In a much later letter from 1947, Jackie Takahashi notes that he is moving to Brooks, Alberta, to pursue better career opportunities but is hesitant to leave Magrath, the town which had become his home and which he notes is one of the only places in Alberta to grant Japanese Canadians municipal voting rights. He says, "I think when you get to know a place for a while you start to like it even if it is a dead place. Magrath is just a small store on a road but now I hate to leave it."4


Between recollections of backbreaking labour in the beet fields and experiences of discrimination in their new environments, it can be difficult to remember that most of the letter-writers in this exhibit are just teenagers. One of the greatest reminders of the young age of these correspondents, and a reflection of their resilience in spite of ongoing systemic racism, is the enthusiasm with which they write to Joan about their hobbies, passions, and the activities they turn to for fun.

Sports games against rival schools are recounted point by point. The same dance socials are discussed by multiple correspondents, with palpable awkwardness and excitement. Accounts of weekend trips to go swimming and skating at the lakes are written in startling detail. Below, Albert Ohama writes about one of his favourite singers, Bing Crosby.

Image description: Person on skates in unidentified camp. Handwriting on the photo possibly reads Kelly Inouye.5

Music? I think I like Bing the bestest. I like smooth lingering music. Of course I classical [sic] -- but not too classical. One thing I don’t like --yet is that corny cave-man music (racket -- I mean). It actually drives me nuts.

Albert Ohama in Letter to Joan Gillis, August 12, 1942

Correspondents send detailed lists of films seen and songs recently heard on the airwaves to Joan. Perhaps more important than entertainment, these films and radio programs represented cultural links to home, a way of relating to a community of which they could no longer physically be a part.

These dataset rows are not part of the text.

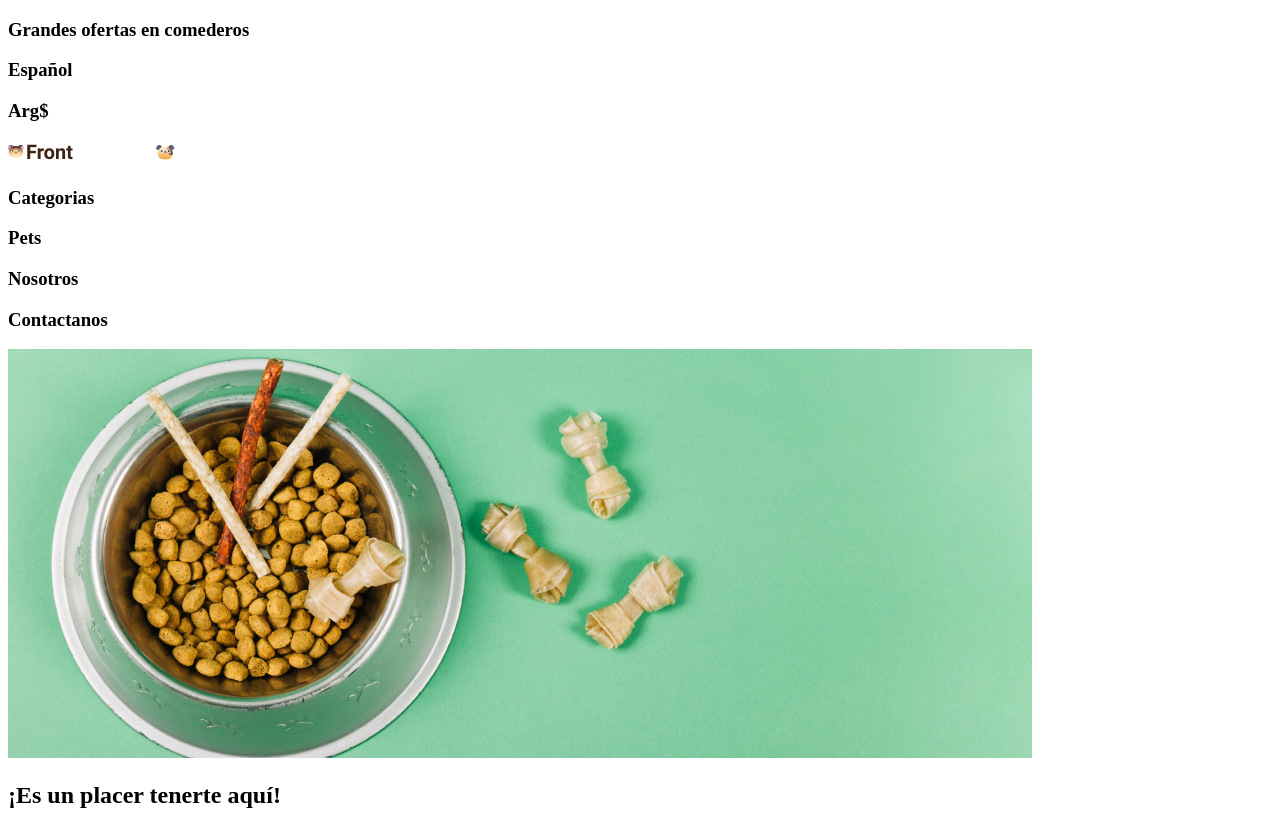
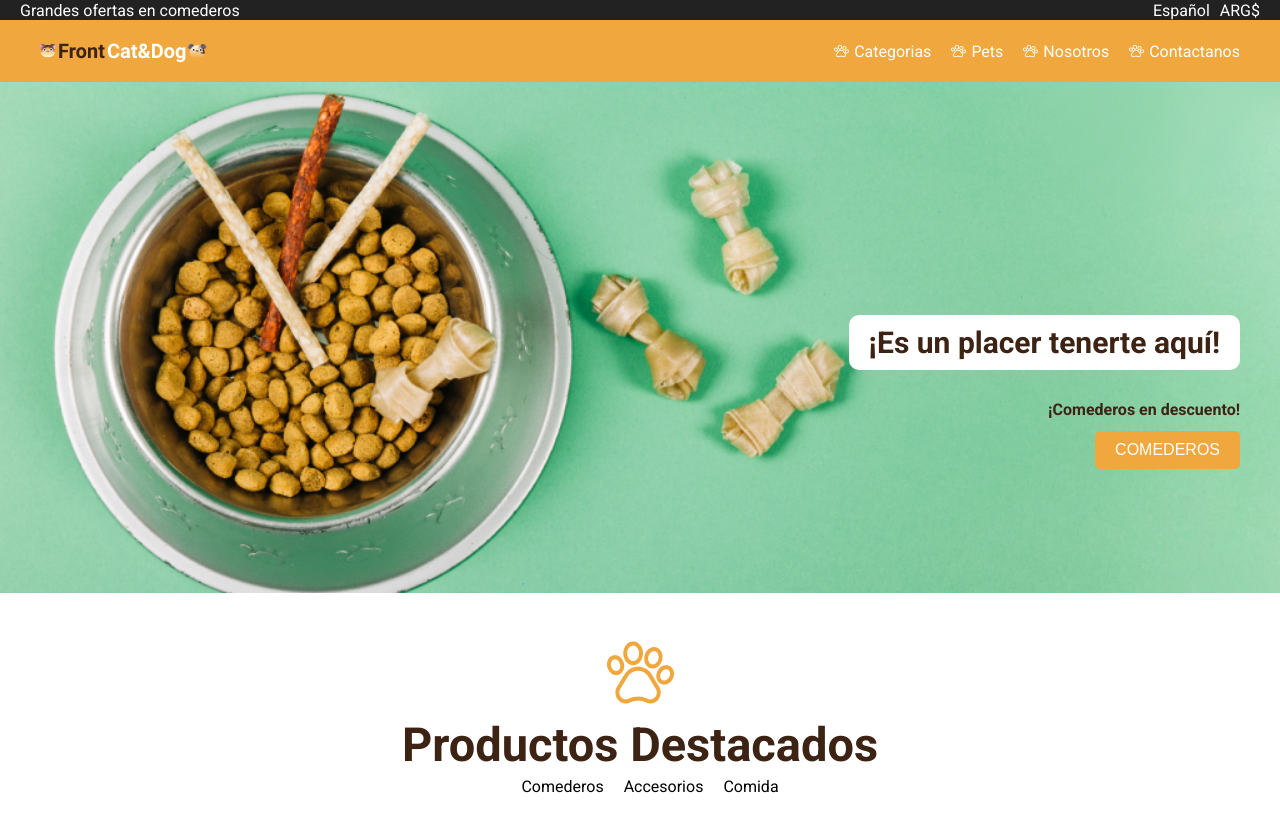
Before and after one commit to renevalenz/PracticaPetshop, a plain HTML site: page index.html in a window 1280 px wide. Shown: the top 826 px of the page. Drawn offline with Linux system fonts and the light colour scheme.

Commit message:
modificaciones css

```diff
--- /dev/null
+++ b/css/style.css
@@ -0,0 +1,191 @@
+@import url('https://fonts.googleapis.com/css2?family=Roboto:wght@100;300;400;500;700;900&display=swap');
+
+body {
+    font-family: 'Roboto';
+    margin: 0;
+}
+
+/* //////////////////////// HEADER /////////////////////// */
+
+
+.blackbar {
+    display: flex;
+    align-items: center;
+    background-color: #222222;
+    color: white;
+    padding: 0 20px 0;
+    height: 20px;
+}
+
+.blackbar p {
+    margin-right: auto;
+}
+
+.blackbar ul {
+    display: flex;
+    list-style: none;
+}
+
+.blackbar li {
+    margin-left: 10px;
+}
+
+.navigation {
+    display: flex;
+    align-items: center;
+    background-color: #F0A83E;
+    padding: 0 40px 0;
+    height: 62px;
+
+}
+
+
+.navigation ul {
+    display: flex;
+    list-style: none;
+    margin-left: auto;
+    color: white;
+
+
+}
+
+.navigation li a {
+    display: flex;
+    margin-left: 20px;
+    align-items: center;
+    text-decoration: none;
+    color: white;
+
+}
+
+.navigation li img {
+    margin-right: 5px;
+}
+
+/* ///////////////////// MAIN //////////////////// */
+
+#banner {
+    position: relative;
+    font-weight: 400;
+    color: #3C2313;
+}
+
+#banner img {
+    width: 100%;
+}
+
+#banner h1,
+#banner h2,
+#banner button {
+    position: absolute;
+    right: 40px;
+    text-align: center;
+
+}
+
+#banner h1 {
+    top: 50%;
+    margin-top: -25px;
+    font-size: 30px;
+    font-weight: bold;
+    background-color: white;
+    padding: 10px 20px;
+    border-radius: 10px;
+
+
+}
+
+#banner h2 {
+    top: 50%;
+    margin-top: 60px;
+    font-size: 16px;
+}
+
+#banner button {
+    top: 60%;
+    margin-top: 40px;
+    padding: 10px 20px;
+    background-color: #F0A83E;
+    color: white;
+    border: none;
+    border-radius: 5px;
+    font-size: 16px;
+}
+
+
+.titulo-productos {
+    text-align: center;
+    margin-top: 40px;
+
+}
+
+h2 {
+    font-size: 47px;
+    margin: 5px 0;
+    color: #3C2313;
+
+}
+
+span {
+    margin-left: 20px;
+    font-size: 16px;
+    margin-top: 15px;
+
+
+}
+
+.productos {
+    display: flex;
+    text-align: center;
+    width: 100%;
+    justify-content: center;
+    margin-top: 49px;
+    color: #3C2313;
+
+}
+
+.productos div {
+    margin: 0 30px;
+}
+
+.precio {
+    color: #F0A83E;
+}
+
+#contact-form {
+    height: 500px;
+    background-color: white;
+}
+
+#subscribe {
+    margin: 0;
+    height: 60px;
+    background-color: #F0A83E;
+}
+
+/* /////////////////////////// FOOTER ////////////////////// */
+
+#footer {
+    margin: 0;
+
+    background-color: #3C2313;
+    height: 300px;
+
+}
+
+#derechos {
+    margin: 0;
+    background-color: #222222;
+    color: white;
+    text-align: center;
+
+    font-weight: 700;
+    height: 20px;
+
+}
+
+#derechos h3 {
+    font-size: 10px;
+    margin: 0;
+    padding: 4px;
+}
--- a/index.html
+++ b/index.html
@@ -5,50 +5,92 @@
     <meta charset="UTF-8">
     <meta http-equiv="X-UA-Compatible" content="IE=edge">
     <meta name="viewport" content="width=device-width, initial-scale=1.0">
-    <title>Document</title>
+    <title>Petshop</title>
+    <link rel="stylesheet" href="../css/style.css">
 </head>
+
+<body>
     <header>
-    <h3>Grandes ofertas en comederos</h3>
-    <h3>Español</h3>
-    <h3>Arg$</h3>
+        <section class="blackbar">
+            <p>Grandes ofertas en comederos</p>
+            <ul>
+                <li>Español</li>
+                <li>ARG$</li>
+            </ul>
+        </section>
+        <section class="navigation">
             <img src="img/Logo.png" alt="logo">
-    <h3>Categorias</h3>
-    <h3>Pets</h3>
-    <h3>Nosotros</h3>
-    <h3>Contactanos</h3>
+            <ul>
+                <li><a href="#"><img src="img/pawprint 1.png" alt="">Categorias</a></li>
+                <li><a href="#"><img src="img/pawprint 1.png" alt="">Pets</a></li>
+                <li><a href="#"><img src="img/pawprint 1.png" alt="">Nosotros</a></li>
+                <li><a href="#"><img src="img/pawprint 1.png" alt="">Contactanos</a></li>
+            </ul>
+        </section>
     </header>
 
-<body>
+    <main>
         <section id="banner">
-        <img src="img/bowl.png" alt="bowl_comida">
+
+            <img src="img/bowl.png" alt="bowl-comida">
             <h1>¡Es un placer tenerte aquí!</h1>
             <h2>¡Comederos en descuento!</h2>
             <button>COMEDEROS</button>
+
         </section>
 
         <section id="Productos">
-        <img src="img/pawprint.png" alt="imagen_huella">
+            <div class="titulo-productos">
+                <img src="img/pawprint.png" alt="imagen-huella">
                 <h2>Productos Destacados</h2>
-        <span>Comederos</span>-<span>Accesorios</span>-<span>Comida</span>
+                <span>Comederos</span><span>Accesorios</span><span>Comida</span>
+            </div>
+            <div class="productos">
                 <div>
-            <img src="img/churrasquito.png" alt="juguete_churrrasquito">
+                    <img src="img/churrasquito.png" alt="juguete-churrrasquito">
                     <h3>Juguete Churrasquito</h3>
-            <h3>$150</h3>
+                    <h3 class="precio">$150</h3>
                 </div>
                 <div>
-            <img src="img/comedero.png" alt="comedero_para_perro">
+                    <img src="img/comedero.png" alt="comedero-para-perro">
                     <h3>Comedero para perro</h3>
-            <h3>$250</h3>
+                    <h3 class="precio">$250</h3>
                 </div>
                 <div>
-            <img src="img/Huesito.png" alt="huesito_de_plastico">
+                    <img src="img/Huesito.png" alt="huesito-de-plastico">
                     <h3>Juguete Huesito</h3>
-            <h3>$650</h3>
+                    <h3 class="precio">$650</h3>
+                </div>
             </div>
         </section>
+        <section id="contact-form">
+
+        </section>
+        <section id="subscribe">
+
+
+        </section>
+
+    </main>
+    <footer>
+        <section id="footer">
+            <img src="img/Icono-localidad.png" alt="">
+            <h3>Localidad</h3>
+            <p>calle - provincia</p>
+            <img src="img/Icono-telefono.png" alt="">
+            <h3>Teléfono</h3>
+            <p>Numero de Teléfono</p>
+            <img src="img/Icono-correo.png" alt="">
+            <h3>Correo Electrónico</h3>
+            <p>Dirección de correo</p>
+            <img src="img/Logo.png" alt="">
+
+        </section>
+        <section id="derechos">
+            <h3>Todos los derechos reservados Front End</h3>
+        </section>
+
+    </footer>
 </body>
-<footer>
-    <h3>Todos los derechos reservados Front End</h3>
-</footer>
 
 </html>
```
Also changed, not shown: img/Icono-correo.png (added), img/Icono-localidad.png (added), img/Icono-telefono.png (added), img/pawprint 1.png (added). Lines whose indentation alone changed are shown as unchanged.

1. Oikawa, Mona. “Economies of the Carceral: The ‘Self-Support’ Camps, Sugar Beet Farms, and Domestic Work.” In Cartographies of Violence: Japanese Canadian Women, Memory, and the Subjects of the Internment, 173. Toronto: University of Toronto Press, 2012.
2. Nakamura, Yoshio. “Richard Yoshio (Dick) Nakamura.” In Honouring Our People: Breaking the Silence, edited by Randy Enomoto, 189. Burnaby, BC: Greater Vancouver Japanese Canadian Citizens’ Association, 2016.
3. Takahashi, Jackie. Correspondence from Jackie Takahashi to Joan Gillis. 10 May 1942. RBSC-ARC-1786-01-24. Joan Gillis fonds. University of British Columbia Library Rare Books and Special Collections, Vancouver, Canada.
4. Takahashi, Jackie. Correspondence from Jackie Takahashi to Joan Gillis. 24 February 1947. RBSC-ARC-1786-01-33. Joan Gillis fonds. University of British Columbia Library Rare Books and Special Collections, Vancouver, Canada.
5. University of British Columbia Library. Rare Books and Special Collections. Japanese Canadian Research Collection. JCPC-30-003. https://dx.doi.org/10.14288/1.0049343